- Does it permit Stack Exchange to allow others to distribute and modify the content outside of the boxes drawn up by the Creative Commons Attribution-ShareAlike license?
- Or is this simply an (ultimately unnecessary) precision on the details of what the preceding sentence, which specifies the CC BY-SA license, entails?
Can we ask a Stack Overflow member to clarify once and for all what is the status of this language? Do the Terms of Service specify a dual license to the content? If so, what are the limits to the secondary license, and how do they extend to third parties? Or does Stack Overflow see its rights to the content as specified only by the relevant Creative Commons license?
Similarly, since May 2020, this section of the ToS reads
You agree that any and all content [...] is perpetually and irrevocably licensed to Stack Overflow on a worldwide, royalty-free, non-exclusive basis pursuant to Creative Commons licensing terms (CC BY-SA 4.0), and you grant Stack Overflow the perpetual and irrevocable right and license to access, use, process, copy, distribute, export, display and to commercially exploit such Subscriber Content, even if such Subscriber Content has been contributed and subsequently removed by you as reasonably necessary to, for example (without limitation):
- Provide, maintain, and update the public Network
- Process lawful requests from law enforcement agencies and government agencies
- Prevent and address security incidents and data security features, support features, and to provide technical assistance as it may be required
- Aggregate data to provide product optimization
This means that you cannot revoke permission for Stack Overflow to publish, distribute, store and use such content and to allow others to have derivative rights to publish, distribute, store and use such content. The CC BY-SA 4.0 license terms are explained in further detail by Creative Commons, and the license terms applicable to content are explained in further detail here.
so again this seems to be detailing a dual license, but maybe this is just a convoluted (and ultimately unnecessary) way of explaining the effects of the CC BY-SA 4.0 license, and it includes several cases of broad and unclear language (most notably, what does "provide the public Network" mean? Is that just business-as-usual display of subscriber content?).
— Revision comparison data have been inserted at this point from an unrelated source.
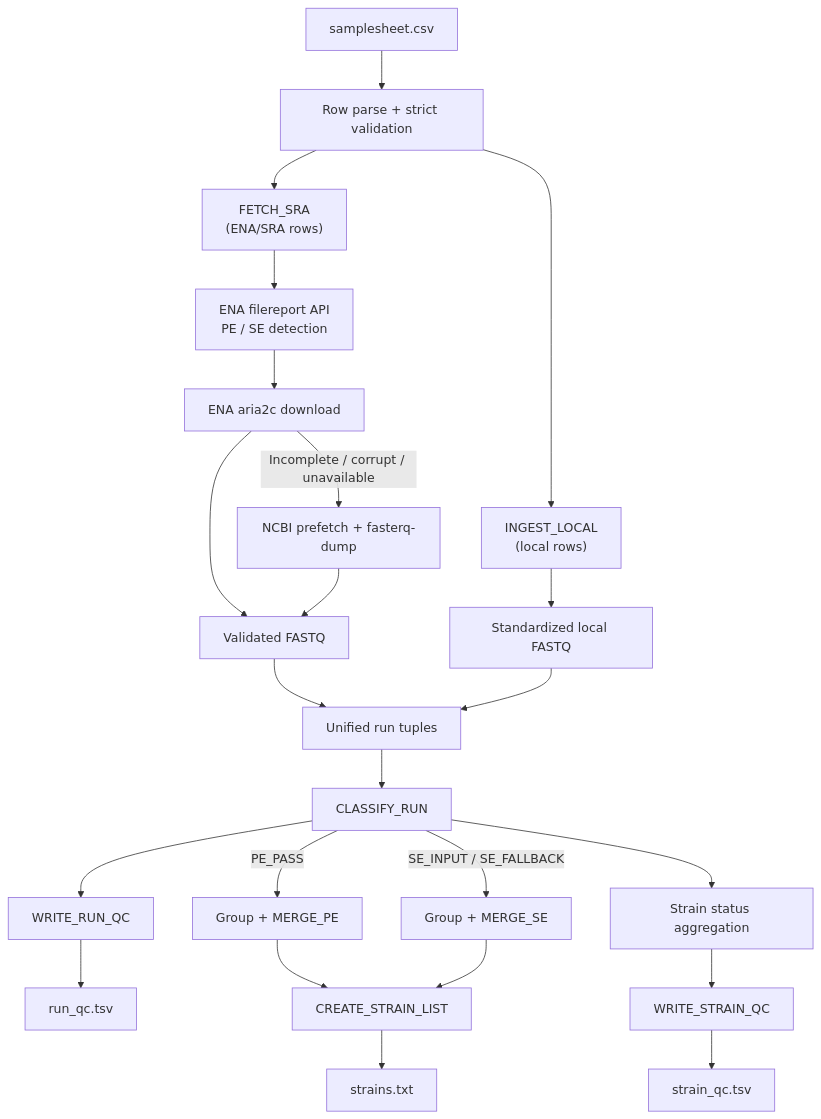
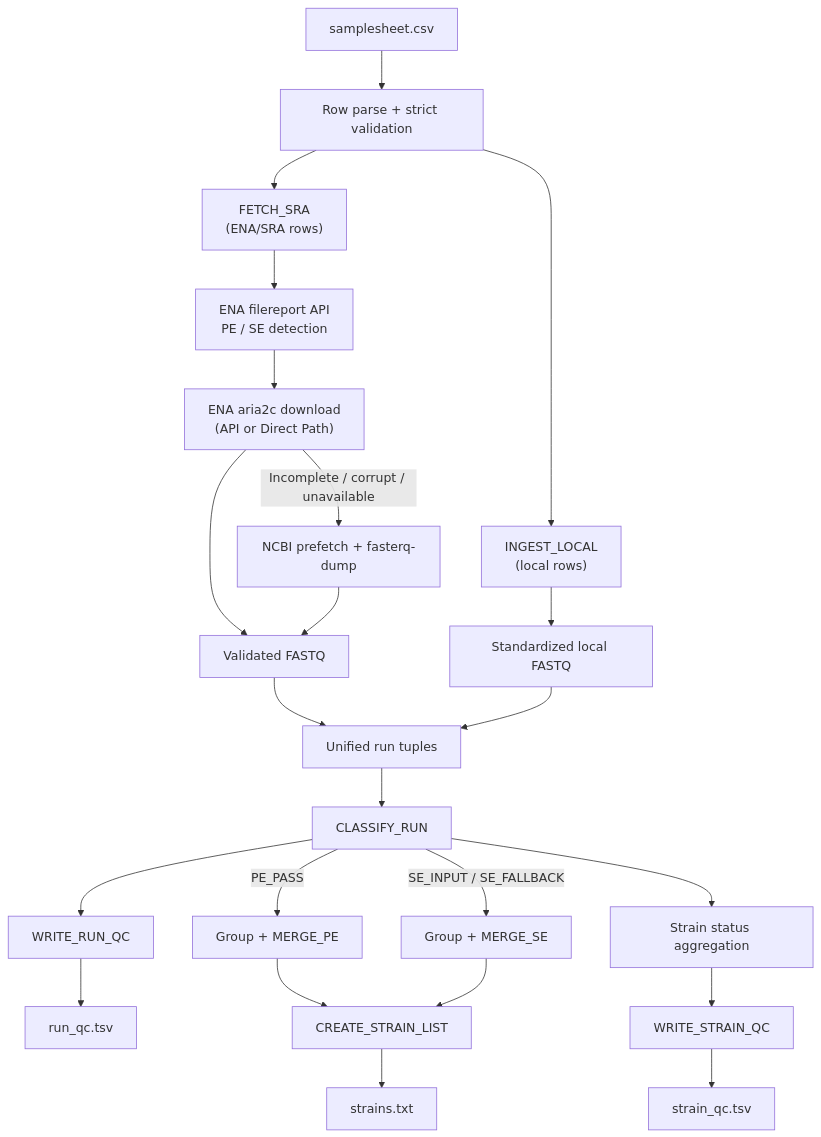
One commit to hanzala-14/saccharomyces-genomics-pipeline changed the diagram in docs/MODULE_1_DATA_ACQUISITION.md. Above: the diagram before and after it, drawn with Mermaid. The commit also changed other lines of this file and 5 other files, not shown here.

````diff
--- a/docs/MODULE_1_DATA_ACQUISITION.md
+++ b/docs/MODULE_1_DATA_ACQUISITION.md
@@ -115,32 +116,33 @@
 ```mermaid
 flowchart TD
     A["samplesheet.csv"] --> B["Row parse + strict validation"]
 
     B --> C1["FETCH_SRA<br/>(ENA/SRA rows)"]
     B --> C2["INGEST_LOCAL<br/>(local rows)"]
 
     C1 --> D1["ENA filereport API<br/>PE / SE detection"]
-    D1 --> D2["ENA aria2c download"]
+    D1 --> D2["ENA aria2c download<br/>(API or Direct Path)"]
     D2 -->|Incomplete / corrupt / unavailable| D3["NCBI prefetch + fasterq-dump"]
 
     D2 --> D4["Validated FASTQ"]
     D3 --> D4
 
     C2 --> D5["Standardized local FASTQ"]
 
     D4 --> E["Unified run tuples"]
     D5 --> E
 
     E --> F["CLASSIFY_RUN"]
 
     F -->|PE_PASS| G["Group + MERGE_PE"]
     F -->|SE_INPUT / SE_FALLBACK| H["Group + MERGE_SE"]
 
     F --> I["WRITE_RUN_QC"] --> I_OUT["run_qc.tsv"]
 
     F --> J["Strain status aggregation"]
     J --> K["WRITE_STRAIN_QC"] --> K_OUT["strain_qc.tsv"]
 
     G --> L["CREATE_STRAIN_LIST"] --> L_OUT["strains.txt"]
     H --> L
+
 ```
````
So as things stand, several aspects still need explicit confirmation from SE staff.
- Does the new language still imply a dual license? Did it imply a dual license in the previous versions?
- Under which versions of the ToS does the second license allow SE to allow for redistribution?